Once you reach the line containing "L2[PARALLELIZABLE nodes]:::par" in the data below, restate each line word for word up to and including the one containing "C1[planC rhino step<br/>waits]:::seq".

● ● ●

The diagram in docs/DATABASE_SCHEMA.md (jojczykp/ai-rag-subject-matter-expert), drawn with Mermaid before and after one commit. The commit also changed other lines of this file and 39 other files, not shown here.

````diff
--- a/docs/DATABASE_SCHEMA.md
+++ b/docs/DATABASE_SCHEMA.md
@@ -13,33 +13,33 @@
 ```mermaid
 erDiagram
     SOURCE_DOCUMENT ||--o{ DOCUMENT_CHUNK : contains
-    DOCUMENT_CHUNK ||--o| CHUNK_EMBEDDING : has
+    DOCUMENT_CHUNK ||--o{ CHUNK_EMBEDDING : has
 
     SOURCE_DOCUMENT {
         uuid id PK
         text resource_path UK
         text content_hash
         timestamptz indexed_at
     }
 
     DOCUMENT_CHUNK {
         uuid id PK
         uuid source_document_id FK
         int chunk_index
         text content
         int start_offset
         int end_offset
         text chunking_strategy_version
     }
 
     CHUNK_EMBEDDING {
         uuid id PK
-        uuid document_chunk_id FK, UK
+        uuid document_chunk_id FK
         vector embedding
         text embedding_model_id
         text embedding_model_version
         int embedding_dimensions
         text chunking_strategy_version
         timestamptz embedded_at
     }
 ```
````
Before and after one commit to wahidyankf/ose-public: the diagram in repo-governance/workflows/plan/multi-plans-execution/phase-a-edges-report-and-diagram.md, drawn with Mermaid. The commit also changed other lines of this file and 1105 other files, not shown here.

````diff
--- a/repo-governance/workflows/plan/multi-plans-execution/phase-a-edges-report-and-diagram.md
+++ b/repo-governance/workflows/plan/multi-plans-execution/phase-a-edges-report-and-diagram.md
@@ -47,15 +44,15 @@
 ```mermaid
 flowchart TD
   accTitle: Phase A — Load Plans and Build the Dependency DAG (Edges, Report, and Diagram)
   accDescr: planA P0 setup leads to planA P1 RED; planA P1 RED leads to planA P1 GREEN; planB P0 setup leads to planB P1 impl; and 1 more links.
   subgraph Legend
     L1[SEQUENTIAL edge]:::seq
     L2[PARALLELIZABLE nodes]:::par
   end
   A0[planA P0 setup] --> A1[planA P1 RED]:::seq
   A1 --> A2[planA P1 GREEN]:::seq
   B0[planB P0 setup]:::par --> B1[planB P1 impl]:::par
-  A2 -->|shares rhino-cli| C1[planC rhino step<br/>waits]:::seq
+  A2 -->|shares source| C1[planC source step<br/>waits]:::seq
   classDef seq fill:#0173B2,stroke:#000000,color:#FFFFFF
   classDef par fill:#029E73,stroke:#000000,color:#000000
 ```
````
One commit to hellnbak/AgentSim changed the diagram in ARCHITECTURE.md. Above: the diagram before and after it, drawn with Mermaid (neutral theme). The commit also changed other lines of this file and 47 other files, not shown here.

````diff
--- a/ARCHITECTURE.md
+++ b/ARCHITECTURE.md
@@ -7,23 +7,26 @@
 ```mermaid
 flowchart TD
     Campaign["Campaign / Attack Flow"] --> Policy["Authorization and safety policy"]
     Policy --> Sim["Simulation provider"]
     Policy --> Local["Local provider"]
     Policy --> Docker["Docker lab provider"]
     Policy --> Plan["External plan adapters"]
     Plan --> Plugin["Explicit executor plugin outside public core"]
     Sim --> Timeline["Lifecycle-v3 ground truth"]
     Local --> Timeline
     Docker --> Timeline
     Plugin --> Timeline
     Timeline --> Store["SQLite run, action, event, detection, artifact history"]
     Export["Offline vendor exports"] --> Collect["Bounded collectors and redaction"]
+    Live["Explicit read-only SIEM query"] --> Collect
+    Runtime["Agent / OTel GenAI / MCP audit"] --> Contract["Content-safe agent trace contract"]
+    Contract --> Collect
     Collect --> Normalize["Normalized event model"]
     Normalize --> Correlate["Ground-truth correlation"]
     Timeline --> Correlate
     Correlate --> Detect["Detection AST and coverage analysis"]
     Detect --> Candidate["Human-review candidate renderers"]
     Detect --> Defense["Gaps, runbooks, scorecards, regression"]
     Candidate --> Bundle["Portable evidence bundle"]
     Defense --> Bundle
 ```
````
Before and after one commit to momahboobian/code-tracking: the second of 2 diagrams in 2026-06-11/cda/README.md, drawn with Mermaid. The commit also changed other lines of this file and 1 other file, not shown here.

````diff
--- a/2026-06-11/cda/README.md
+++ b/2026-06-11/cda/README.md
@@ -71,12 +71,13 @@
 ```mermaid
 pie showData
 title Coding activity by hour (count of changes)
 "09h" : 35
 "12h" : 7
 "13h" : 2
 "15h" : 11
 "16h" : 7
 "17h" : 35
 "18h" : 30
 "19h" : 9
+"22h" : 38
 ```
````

● ● ●

_EXERCISE RESULT_:
     L2[PARALLELIZABLE nodes]:::par
   end
   A0[planA P0 setup] --> A1[planA P1 RED]:::seq
   A1 --> A2[planA P1 GREEN]:::seq
   B0[planB P0 setup]:::par --> B1[planB P1 impl]:::par
-  A2 -->|shares rhino-cli| C1[planC rhino step<br/>waits]:::seq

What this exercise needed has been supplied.